Circular Trip to Windsor and Eton
Windsor and Eton are around 20 miles west of London and can be reached by train from either London Waterloo or from London Paddington to the Riverside and Central stations respectively. I used to live on the other side of Windsor Great Park in Surrey and stopped saying that I lived “near Windsor”, which is a euphemism for Slough (known locally as Sluff). There are direct trains from Waterloo and you can join the train at Clapham Junction or Richmond via the London Overground as well as the Underground and other rail services.
Though I can get out of both Waterloo and Paddington stations, I have never tried buying a ticket and finding the right train and platform. I could probably do Waterloo, though I think Paddington would be more of a problem than Liverpool Street as it is more cluttered with construction works and has a wide circular approach with bay platforms. The Heathrow Express also leaves from Paddington so there is a lot of international baggage attached to the passengers.
I managed to negotiate the subway at Clapham Junction and went back to Platforms 5 and 6 for the Reading destinations. These services are run by Stagecoach’s associate South West Trains. Announcements were clear enough though being a Sunday there were delays and alterations. The Windsor and Eton service follows the Reading route and turns off at Staines. The line appears to get more rural but this an illusion as the landscape is manmade.
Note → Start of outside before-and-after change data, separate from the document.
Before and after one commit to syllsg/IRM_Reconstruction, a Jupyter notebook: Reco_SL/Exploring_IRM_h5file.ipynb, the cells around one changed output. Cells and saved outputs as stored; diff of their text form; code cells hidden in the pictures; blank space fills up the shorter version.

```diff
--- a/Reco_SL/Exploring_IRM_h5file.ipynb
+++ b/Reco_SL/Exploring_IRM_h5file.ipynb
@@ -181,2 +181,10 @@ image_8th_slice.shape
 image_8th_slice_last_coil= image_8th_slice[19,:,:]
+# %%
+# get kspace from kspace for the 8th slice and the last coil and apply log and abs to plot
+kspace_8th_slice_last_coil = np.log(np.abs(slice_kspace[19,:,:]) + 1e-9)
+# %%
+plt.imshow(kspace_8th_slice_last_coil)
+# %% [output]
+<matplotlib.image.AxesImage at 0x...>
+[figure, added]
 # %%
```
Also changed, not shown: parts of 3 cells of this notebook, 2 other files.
There is a level crossing at Datchet which brought back memories of my being stuck every morning at 7.50 am on trying to get round Slough.
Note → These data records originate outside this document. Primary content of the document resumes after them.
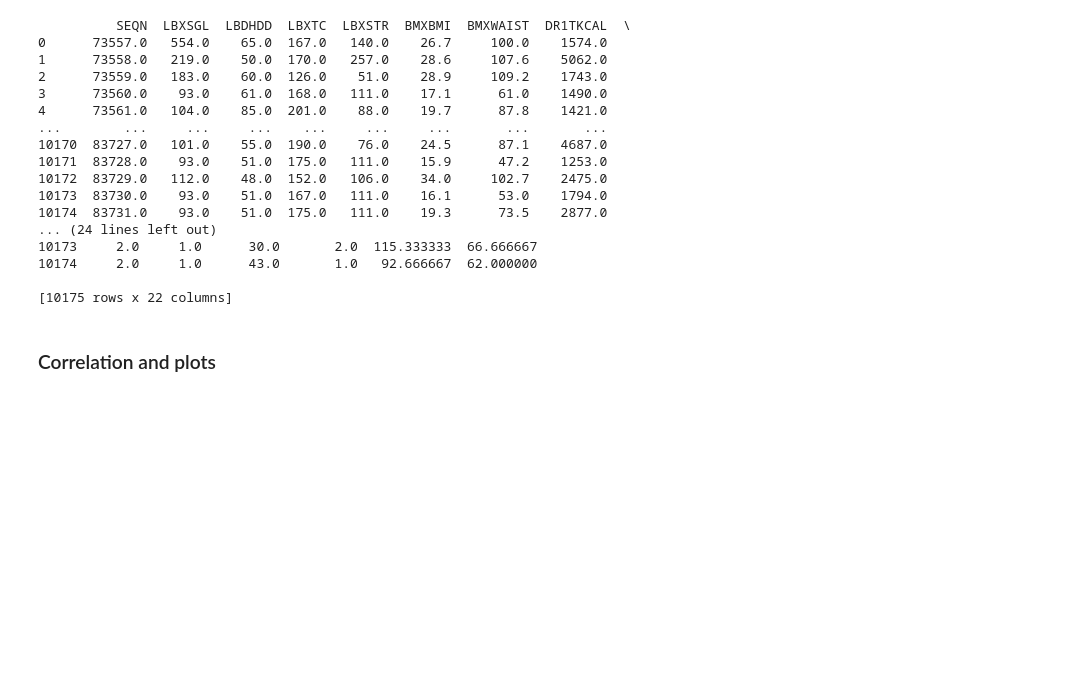
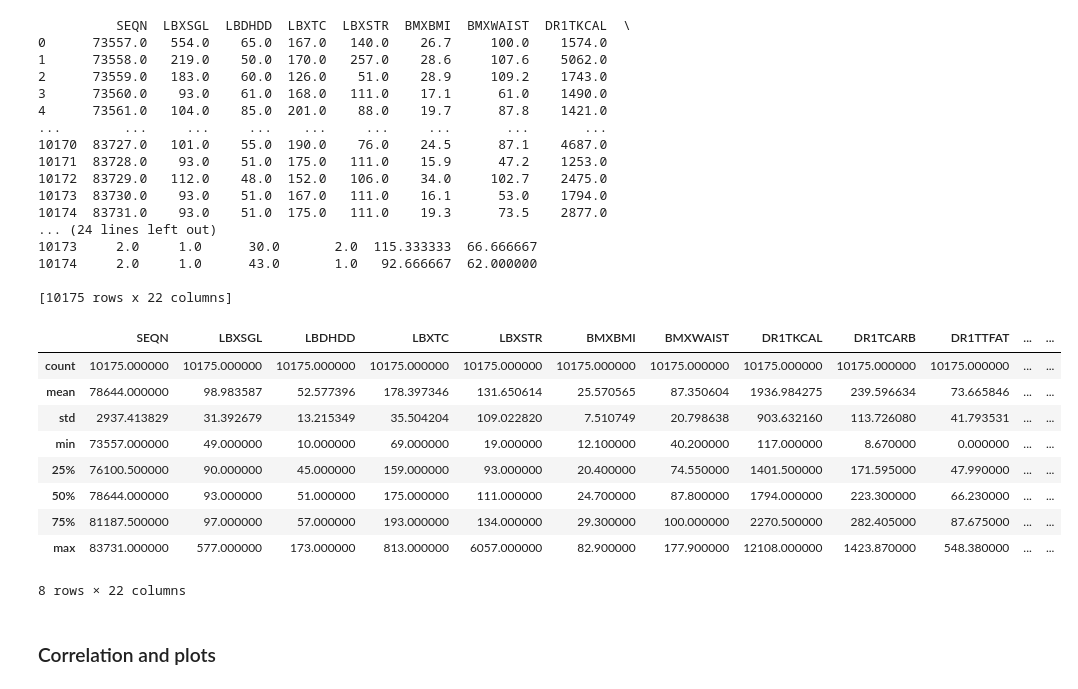
Before and after one commit to patrykslomka/DM_PSlomka, a Jupyter notebook: EDA_Model.ipynb, the cells around one changed output. Saved outputs shown, nothing was run; the diff lists cells and outputs as text; code cells hidden in the pictures; blank space fills up the shorter version.

```diff
--- a/EDA_Model.ipynb
+++ b/EDA_Model.ipynb
@@ -340,6 +300,19 @@ print(merged_df)
 10174     2.0     1.0      43.0       1.0   92.666667  62.000000
 
 [10175 rows x 22 columns]
+# %%
+merged_df.describe()
+# %% [output]
+|  | SEQN | LBXSGL | LBDHDD | LBXTC | LBXSTR | BMXBMI | BMXWAIST | DR1TKCAL | DR1TCARB | DR1TTFAT | ... | ... |
+| count | 10175.000000 | 10175.000000 | 10175.000000 | 10175.000000 | 10175.000000 | 10175.000000 | 10175.000000 | 10175.000000 | 10175.000000 | 10175.000000 | ... | ... |
+| mean | 78644.000000 | 98.983587 | 52.577396 | 178.397346 | 131.650614 | 25.570565 | 87.350604 | 1936.984275 | 239.596634 | 73.665846 | ... | ... |
+| std | 2937.413829 | 31.392679 | 13.215349 | 35.504204 | 109.022820 | 7.510749 | 20.798638 | 903.632160 | 113.726080 | 41.793531 | ... | ... |
+| min | 73557.000000 | 49.000000 | 10.000000 | 69.000000 | 19.000000 | 12.100000 | 40.200000 | 117.000000 | 8.670000 | 0.000000 | ... | ... |
+| 25% | 76100.500000 | 90.000000 | 45.000000 | 159.000000 | 93.000000 | 20.400000 | 74.550000 | 1401.500000 | 171.595000 | 47.990000 | ... | ... |
+| 50% | 78644.000000 | 93.000000 | 51.000000 | 175.000000 | 111.000000 | 24.700000 | 87.800000 | 1794.000000 | 223.300000 | 66.230000 | ... | ... |
+| 75% | 81187.500000 | 97.000000 | 57.000000 | 193.000000 | 134.000000 | 29.300000 | 100.000000 | 2270.500000 | 282.405000 | 87.675000 | ... | ... |
+| max | 83731.000000 | 577.000000 | 173.000000 | 813.000000 | 6057.000000 | 82.900000 | 177.900000 | 12108.000000 | 1423.870000 | 548.380000 | ... | ... |
+8 rows × 22 columns
 # %% [markdown]
 ### Correlation and plots
 # %%
```
Also changed, not shown: parts of 27 cells of this notebook.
Stations are “immovable” in the main and it was reassuring to note that little had changed in over 34 years. (Bus stops are prone to being moved, diverted and closed at short notice) Crossing the River Thames on both routes gives an impression of the “untouched” rural idyll that is Greater Heathrow. While Windsor can appear to be cluttered and busy it is worth the trip to wander around the River and Eton. Windsor and Edinburgh can be full of the most awful tourist tack but you might like a day in “history”.
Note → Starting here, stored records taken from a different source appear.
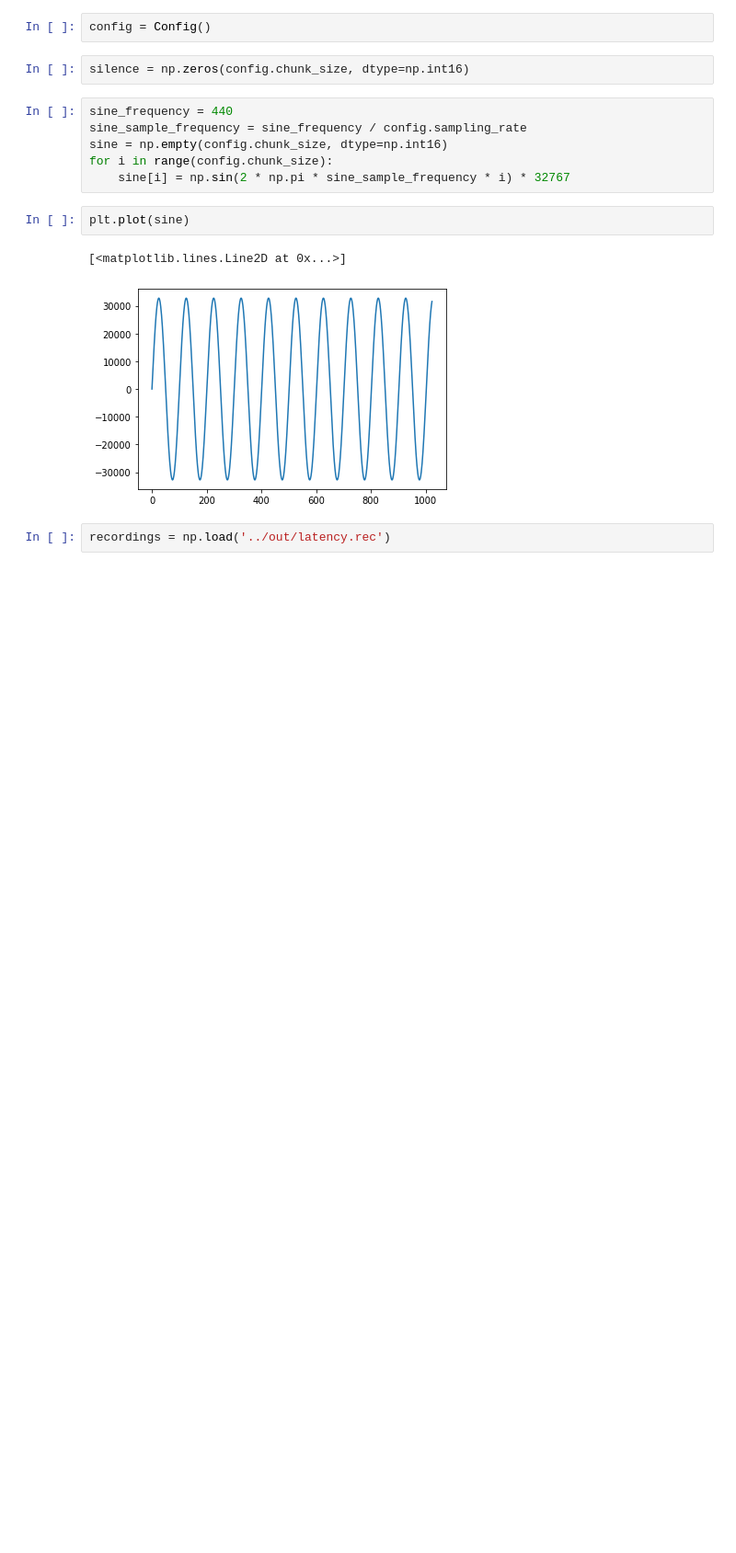
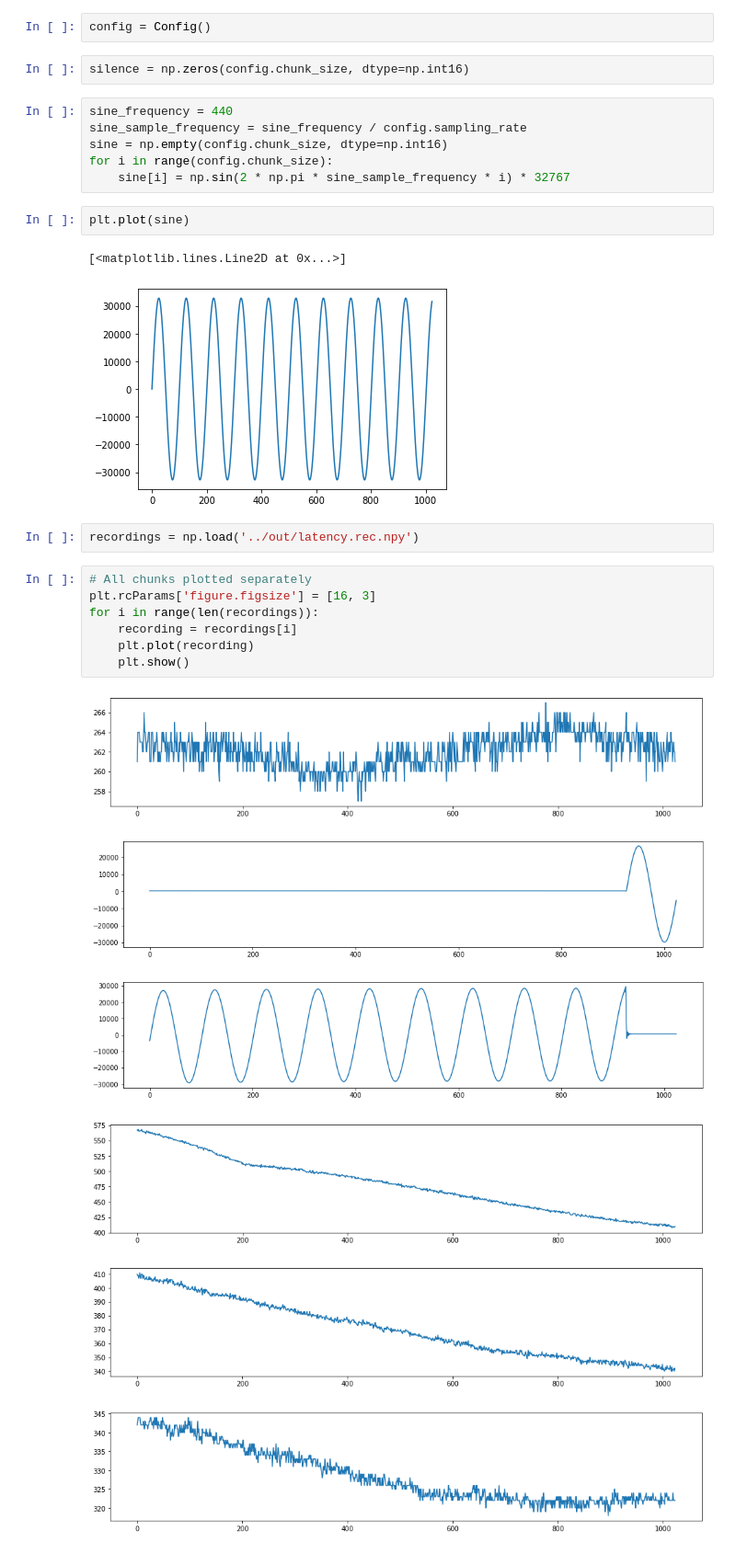
Before and after one commit to igrek51/raspberry-looper, a Jupyter notebook: notebooks/latency.ipynb, the cells around one changed output. Shown at 92% size. Saved outputs shown, nothing was run; the diff lists cells and outputs as text; blank space fills up the shorter version.

Commit message:
Measure latency

```diff
--- a/notebooks/latency.ipynb
+++ b/notebooks/latency.ipynb
@@ -23,4 +24,18 @@ plt.plot(sine)
 [<matplotlib.lines.Line2D at 0x...>]
 [figure]
 # %%
-recordings = np.load('../out/latency.rec')
+recordings = np.load('../out/latency.rec.npy')
+# %%
+# All chunks plotted separately
+plt.rcParams['figure.figsize'] = [16, 3]
+for i in range(len(recordings)):
+    recording = recordings[i]
+    plt.plot(recording)
+    plt.show()
+# %% [output]
+[figure, added]
+[figure, added]
+[figure, added]
+[figure, added]
+[figure, added]
+[figure, added]
```
Also changed, not shown: parts of 10 cells of this notebook, 5 other files.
Windsor is usually packed with tourists and is a tourist trap. Eton across the River Thames is more tranquil and can be approached by a pedestrian bridge giving access to the river and towpaths. Eton College is famed for its former pupils and the college was founded by Henry VI before the Reformation. The college retains many original features and there are tours of the college. While the grounds of the College Chapel can be explored (wear a hat) it is best to join a tour and go inside the chapel and visit the museum, classroom and cloisters with a guide. My visit to Eton was inspired by the painting in the National Gallery Room 38 of the college by Canaletto.
Thanks to Clapham Junction ticket office, platform staff at Clapham Junction and Slough, passengers on busy trains and London Underground for checking that I was OK in finding the Bakerloo line at Paddington. Thanks also to Eton College for including me in a tour of the college.
Familiarise yourself with changing stations at Clapham Junction and Richmond and go to Windsor and Eton Riverside. Ticket “says” Windsor and E Riverside cost £4.15 off peak return with Railcard. Ask for the Eton direction and stroll over bridge. The college is on the right side of the road.
If you are feeling very brave go back and keep Windsor Castle on left and you will find the Central station which is a theme park and you might even find the shuttle train to Slough where you will have to change. I was lucky and followed passengers and found some helpful staff, though they are not as “visible” to us as the Underground staff usually are.
I was lucky in getting a fast train to Paddington so missed the intermediate stops though apart from Ealing I doubt there are many other interchange points. There are too many Actons on the map, few of which are connected easily. Things will improve with the Cross Rail development and looking to the future interchanges with HS2 and Heathrow may be real improvements.